We started with the steak tartare and the taste of all charcuterie platter. Oh dear Lord. These were both amazing. The tartare comes with a golden yellow egg yolk on top, and you mix it into the velvety meat with all of the other goodies. Then, you spread it on little toasts and eat. It. UP!! The charcuterie platter offered endless tastes of this and that, comparing with your dining companions about your favorites and what nibble tastes best on which type of bread. (The chicken liver pate and the pork and green garlic rillete were our top picks.) Then, we ordered entrees. I chose the salmon, a delicious pile of fish, asparagus and fruit compote. For dessert, I couldn't resist the summer flight, offering tastes of three different sweet confections.
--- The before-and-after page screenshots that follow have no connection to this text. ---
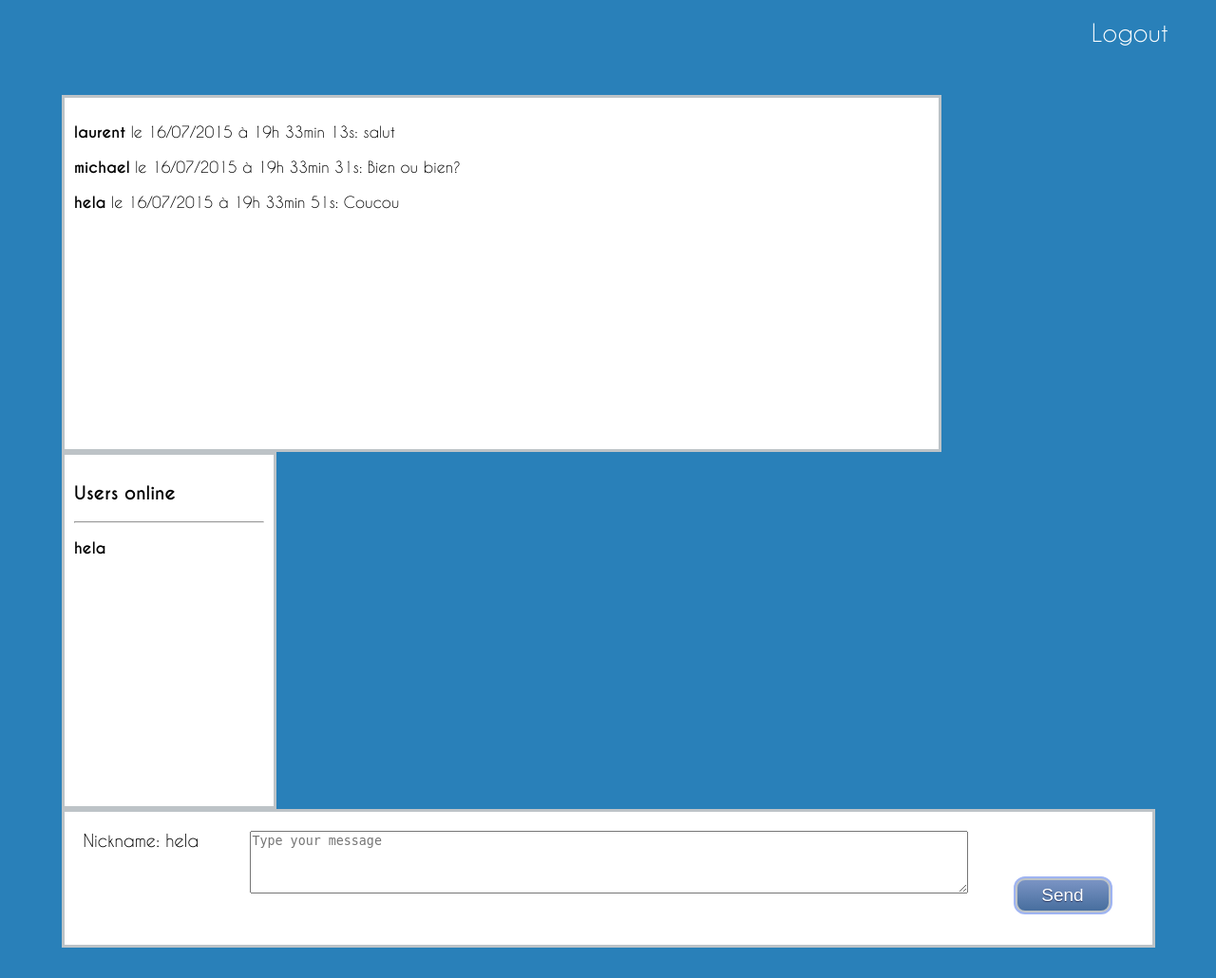
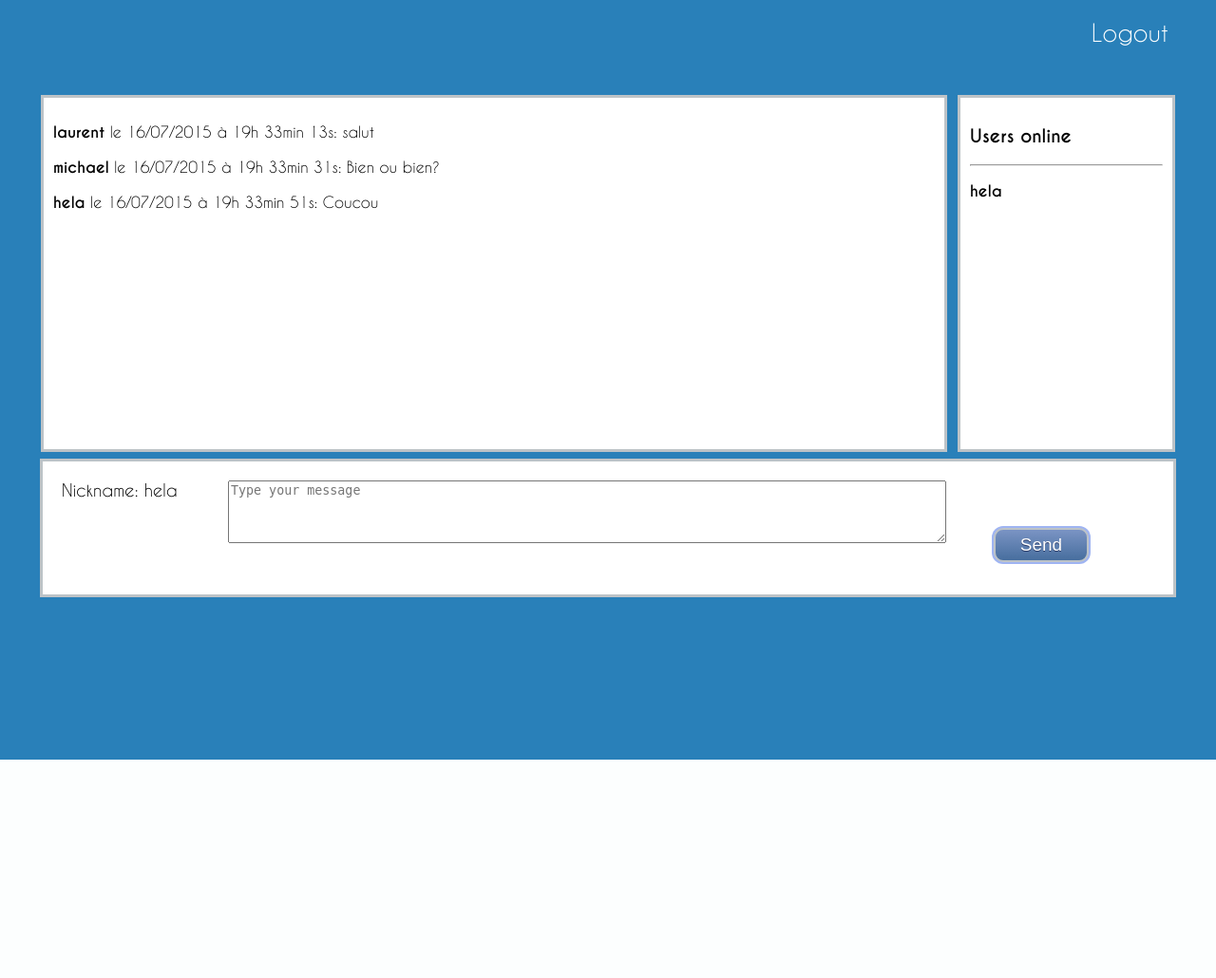
Before and after one commit to mdecarvalho/Project-Chat-PHP-AJAX, a PHP site: page / in a window 1280 px wide. Shown: the whole page at 95% size. After the commit the page ends 800 px from the top, so only its background shows below. Run offline with PHP 8.4, Linux system fonts and the light colour scheme; a user stored in the database is signed in; data comes from the database, SQL or seed files in the repository.

Commit message:
Fix design bugg

```diff
--- a/css/main.css
+++ b/css/main.css
@@ -114,11 +114,12 @@ html, body{
 #message-section{
     line-height: 150px;
     height:100px;
-    width:1105px;
+    width:1150px;
     padding: 20px;
     border: 3px solid #BDC3C7;
     background-color: white;
     margin: 0 auto;
+    margin-top: 7px
 
 }
 
@@ -157,7 +158,7 @@ html, body{
 
 }
 .main-container{
-    width: 1150px;
+    width: 1194px;
     margin: 0 auto;
     margin-top: 100px;
     overflow: hidden;
@@ -165,7 +166,7 @@ html, body{
 
 .chat-container{
     background-color: white;
-    width: 900px;
+    width: 928px;
     padding: 10px;
     white-space: nowrap;
     float: left;
@@ -175,9 +176,9 @@ html, body{
 
 .display-user{
     background-color: white;
-    float: left;
+    float: right;
     border: 3px solid #BDC3C7;
     height:350px;
-    width:200px;
+    width:17%;
     padding: 10px;
 }
```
The food is magical here. Well worth a visit!

More to come . . .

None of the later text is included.